or minimal look, it’s also perfectly adaptable to a more traditional setting
– where it was so extensively used in the first place.

Concrete can act as a substitute
for more traditional materials. Rather than just using concrete to
explicitly re-create something from the past, you can also combine it with
other elements to suggest a timeless quality. In my work, I always strive to
strike a balance between innovation and emotion, between spare contemporary
and warm traditional. Adding mosaic tile along the front edge of a concrete
surface, inlaying bits of tile along a backsplash, or even embedding a
fossil in a countertop all connect us to the past.

A California cottage we
renovated recently moved from “traditional” to
“transitional”. A large concrete curved wall/counter boldly
separates the living room from the kitchen. Meanwhile, a stainless steel
integral sink countertop straddles one wall- yet, by inlaying glass tiles
into the backsplash and inserting a traditional plate holder in the
cabinetry, enough balance is achieved to avoid a conflict of styles.

Let’s take a turn-of-century
“Craftsman” style kitchen for a hypothetical example. The cabinets
would most likely be frame-and-panel with flush inlay doorframes. There
would be wood wainscoting in the dining area and perhaps tile around a
single porcelain sink. The lighting fixtures might have bevelled glass or
echoes of Tiffany lamps.

What concrete application
would be appropriate in this situation? 

I would look into one or
more of the following ideas in combination:

Choose an earth tone color
or natural gray. No bright colors.

Keep the front face, or
thickness, of the countertop at a minimum of 2- 1/2″ up to 5″.

Inset “panels” into the front face of
the countertop to reflect the cabinet doors.

decorative concrete finish

Courtesy of Cheng Design

These panels
would be no deeper than 3/8″ and would measure approximately 1/3″
to the height of the front face, or recess the appropriately sized or
proportioned ceramic tiles with some embossing on them into the face of the
countertop or into a cast backsplash. Allow the recess to be at least
1/4″ in depth.
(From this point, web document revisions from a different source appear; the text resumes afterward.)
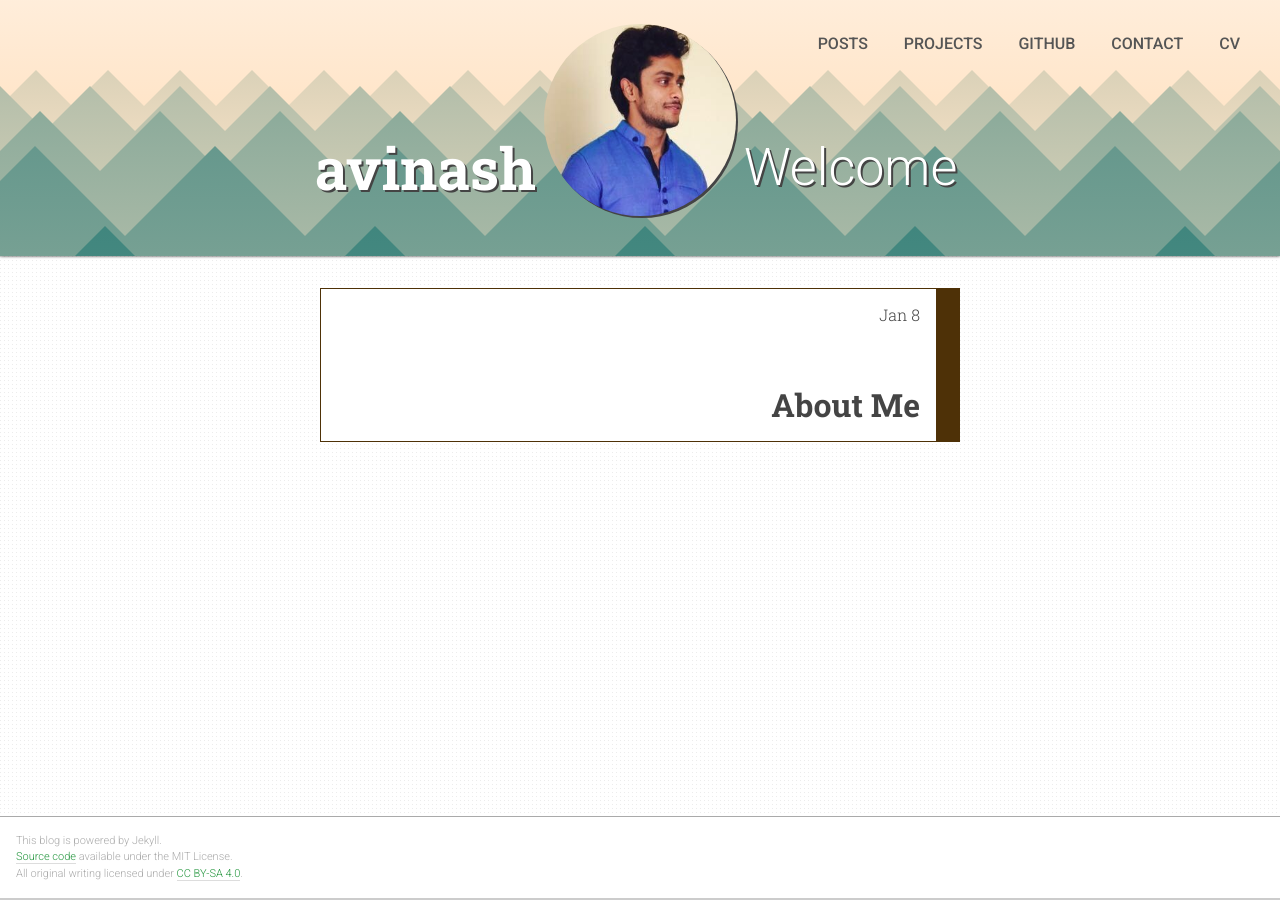
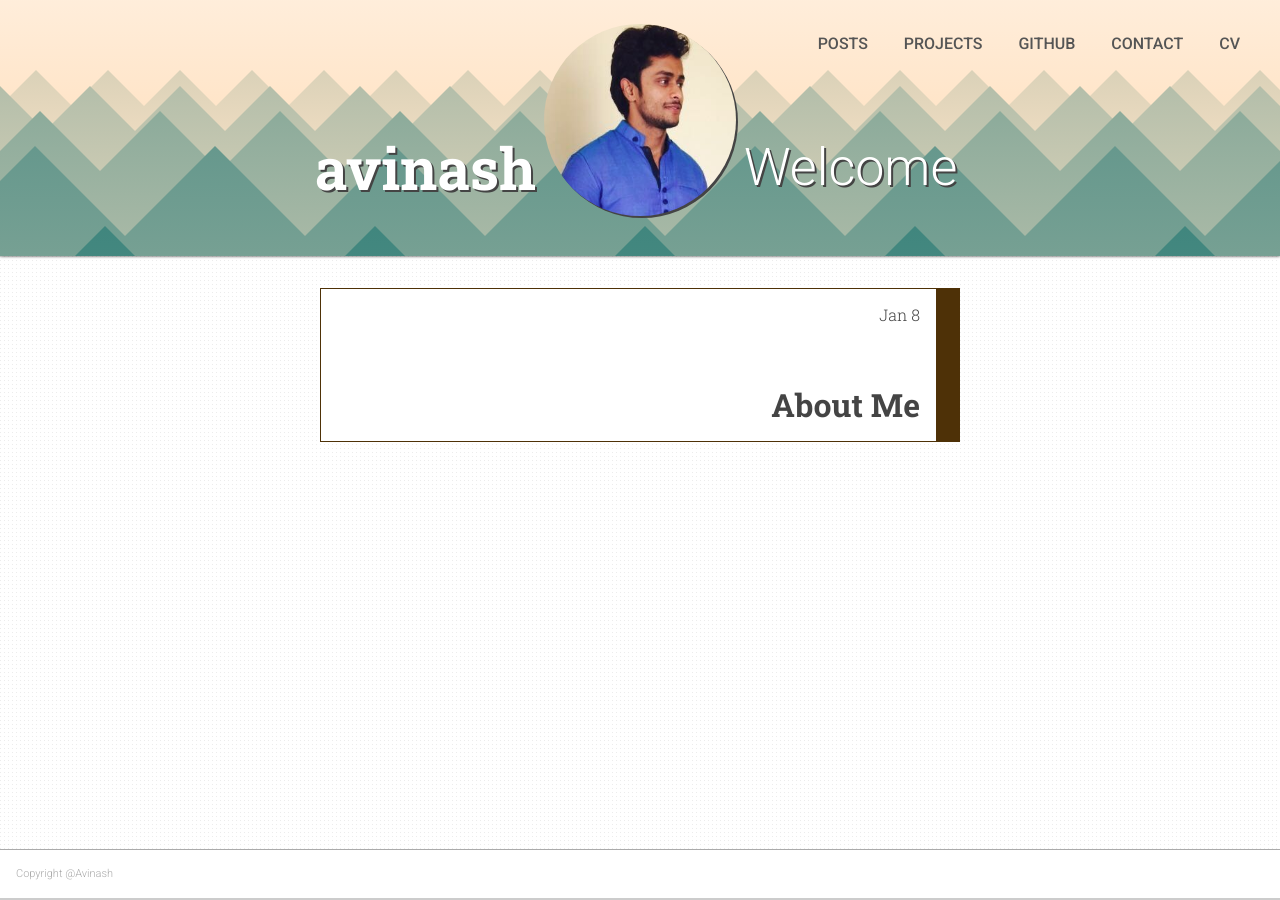
Before and after one commit to avinsaxe/avinsaxe.github.io, a Jekyll site: the page built from index.html, in a window 1280 px wide. Built offline with Jekyll 4.4.1, drawn with Linux system fonts in a browser that asks for light colours; the list of posts is cut into pages by our own code.

Commit message:
copyright files added

```diff
--- a/_layouts/default.html
+++ b/_layouts/default.html
@@ -65,9 +65,9 @@
 
       <hr>
       <footer class="colophon colophon--{{ page_type }}">
-        <span class="colophon__statement">This blog is powered by Jekyll.</span>
-        <span class="colophon__statement"><a href="{{ site.repo }}" target="_blank">Source code</a> available under the MIT License.</span>
-        <span class="colophon__statement">All original writing licensed under <a rel="license" href="http://creativecommons.org/licenses/by-sa/4.0/" target="_blank">CC BY-SA 4.0</a>.</span>
+        <span class="colophon__statement">Copyright @Avinash</span>
+        <!--<span class="colophon__statement"><a href="{{ site.repo }}" target="_blank">Source code</a> available under the MIT License.</span>-->
+        <!--<span class="colophon__statement">All original writing licensed under <a rel="license" href="http://creativecommons.org/licenses/by-sa/4.0/" target="_blank">CC BY-SA 4.0</a>.</span>-->
       </footer>
     </div>
 
```
Also changed, not shown: _layouts/cv.html (+5 -5 lines).
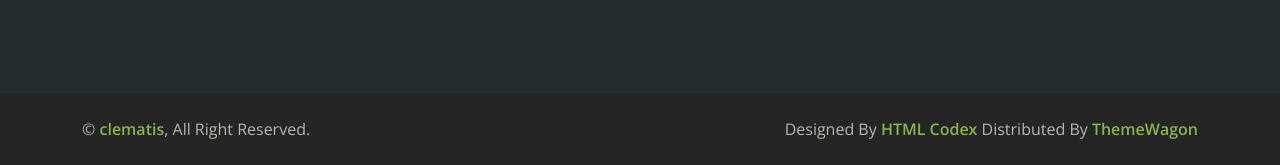
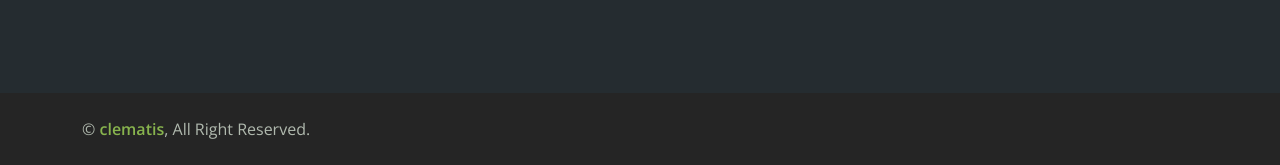
Before and after one commit to grefana/clematis, a plain HTML site: page blog.html in a window 1280 px wide. Shown: the part 1475-1640 px from the top of the page. Drawn offline with nearby package versions, Linux system fonts and the light colour scheme.

Commit message:
Update blog.html

```diff
--- a/blog.html
+++ b/blog.html
@@ -171,10 +171,6 @@
                 <div class="col-md-6 text-center text-md-start mb-3 mb-md-0">
                     &copy; <a class="fw-medium" href="#">clematis</a>, All Right Reserved.
                 </div>
-                <div class="col-md-6 text-center text-md-end">
-                    <!--/*** This template is free as long as you keep the footer author’s credit link/attribution link/backlink. If you'd like to use the template without the footer author’s credit link/attribution link/backlink, you can purchase the Credit Removal License from "https://htmlcodex.com/credit-removal". Thank you for your support. ***/-->
-                    Designed By <a class="fw-medium" href="https://htmlcodex.com">HTML Codex</a> Distributed By <a class="fw-medium" href="https://themewagon.com">ThemeWagon</a>
-                </div>
             </div>
         </div>
     </div>
```
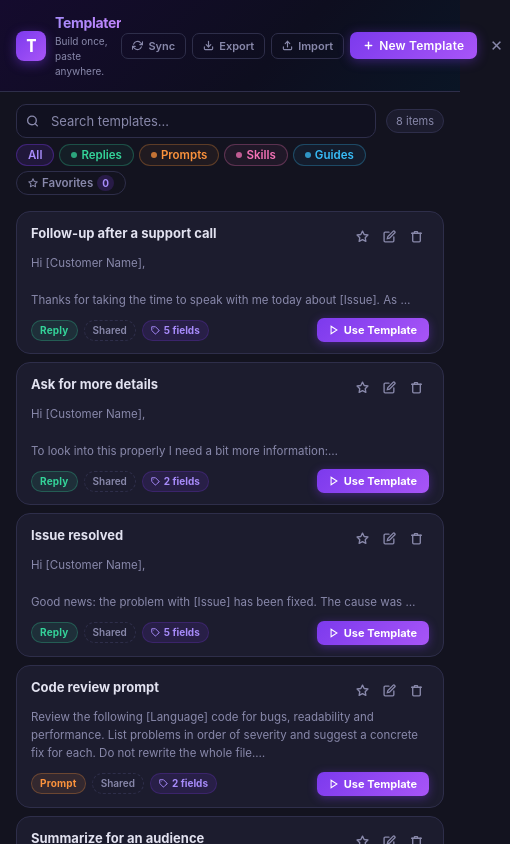
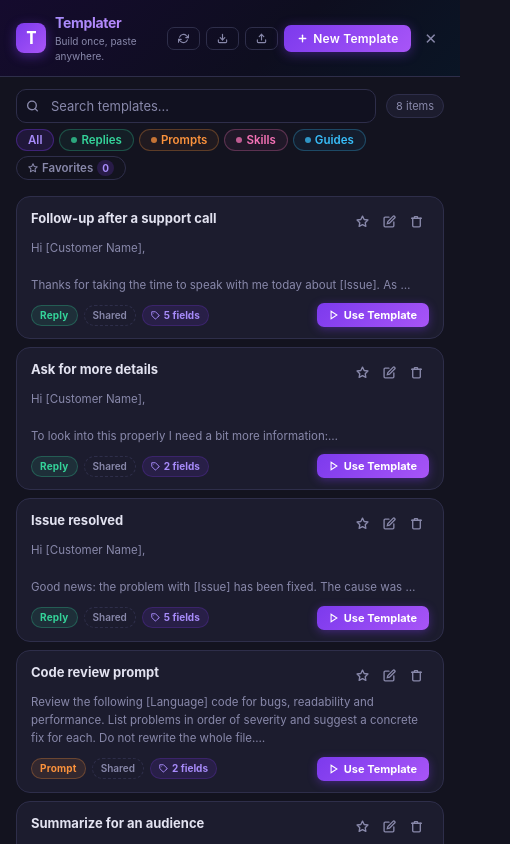
Before and after one commit to henperets/templater-snippets, a browser extension: page popup.html in a window 400 px wide. Shown: the whole page, 510 px wide, since content can reach past the window. Drawn offline with Linux system fonts and the light colour scheme.

Commit message:
Fix header overflow so the close button is visible

```diff
--- a/extension.js
+++ b/extension.js
@@ -1072,7 +1072,7 @@ mark {
         <svg width="12" height="12" viewBox="0 0 24 24" fill="none" stroke="currentColor" stroke-width="2.5" stroke-linecap="round" stroke-linejoin="round"><polyline points="23 4 23 10 17 10"/><polyline points="1 20 1 14 7 14"/><path d="M3.51 9a9 9 0 0114.85-3.36L23 10M1 14l4.64 4.36A9 9 0 0020.49 15"/></svg>
         Sync
       </button>
-      <button class="btn-ghost" id="exportBtn" title="Export templates as templates.json (commit it to the shared repo)">
+      <button class="btn-ghost" id="exportBtn" title="Export a backup of your templates">
         <svg width="12" height="12" viewBox="0 0 24 24" fill="none" stroke="currentColor" stroke-width="2.5" stroke-linecap="round"><path d="M21 15v4a2 2 0 01-2 2H5a2 2 0 01-2-2v-4"/><polyline points="7 10 12 15 17 10"/><line x1="12" y1="15" x2="12" y2="3"/></svg>
         Export
       </button>
--- a/popup.html
+++ b/popup.html
@@ -488,7 +488,12 @@ body {
   to   { opacity: 1; transform: translateY(0); }
 }
 
-.header-actions { display: flex; align-items: center; gap: 6px; }
+.header-actions { display: flex; align-items: center; gap: 6px; flex-shrink: 0; }
+.header-actions .modal-x { flex-shrink: 0; }
+.logo { min-width: 0; }
+/* The floating panel is ~480px wide: show icons only so the close button always fits */
+.btn-ghost .btn-label { display: none; }
+.btn-ghost { padding: 6px 8px; }
 .btn-ghost {
   display: inline-flex; align-items: center; gap: 5px;
   padding: 5px 10px; background: transparent;
@@ -522,15 +527,15 @@ mark {
     <div class="header-actions">
       <button class="btn-ghost" id="syncBtn" title="Sync the shared template library">
         <svg width="11" height="11" viewBox="0 0 24 24" fill="none" stroke="currentColor" stroke-width="2.5" stroke-linecap="round" stroke-linejoin="round"><polyline points="23 4 23 10 17 10"/><polyline points="1 20 1 14 7 14"/><path d="M3.51 9a9 9 0 0114.85-3.36L23 10M1 14l4.64 4.36A9 9 0 0020.49 15"/></svg>
-        Sync
+        <span class="btn-label">Sync</span>
       </button>
-      <button class="btn-ghost" id="exportBtn" title="Export templates as templates.json (commit it to the shared repo)">
+      <button class="btn-ghost" id="exportBtn" title="Export a backup of your templates">
         <svg width="11" height="11" viewBox="0 0 24 24" fill="none" stroke="currentColor" stroke-width="2.5" stroke-linecap="round"><path d="M21 15v4a2 2 0 01-2 2H5a2 2 0 01-2-2v-4"/><polyline points="7 10 12 15 17 10"/><line x1="12" y1="15" x2="12" y2="3"/></svg>
-        Export
+        <span class="btn-label">Export</span>
       </button>
       <button class="btn-ghost" id="importBtn" title="Import templates from JSON file">
         <svg width="11" height="11" viewBox="0 0 24 24" fill="none" stroke="currentColor" stroke-width="2.5" stroke-linecap="round"><path d="M21 15v4a2 2 0 01-2 2H5a2 2 0 01-2-2v-4"/><polyline points="17 8 12 3 7 8"/><line x1="12" y1="3" x2="12" y2="15"/></svg>
-        Import
+        <span class="btn-label">Import</span>
       </button>
       <button class="btn btn-primary" id="newBtn">
         <svg width="11" height="11" viewBox="0 0 24 24" fill="none" stroke="currentColor" stroke-width="3" stroke-linecap="round">
```
Also changed, not shown: README.md.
Mosaic tiles in groups of four
separated by 1/8″-1/4″ spacing could be placed on the countertop
surface as inlaid “trivets” next to the stove burners. (In the
mold, they would be placed face down on the bottom of the form.) Line the
drain board into the sink with tile or marble.

concrete with mosaic design inlaid

Courtesy of Cheng Design

Now I wouldn’t want to use all
of the above accents – just enough to carry a complementary flavor to the
Craftsman look and feel. The concrete itself is earthy enough to carry that
load.

It’s up to you as a homeowner or designer to add the touch that
personalizes and enhances the piece. In some cases, for instance, the
overwrought “traditional English manor” kitchen, usually full of
elaborate detailing, can use a touch of restraint – the
concrete
kitchen countertop

with a simple ogee edge detail and a complementary white porcelain farm sink
might just be perfect.

As they say, it’s all in the details.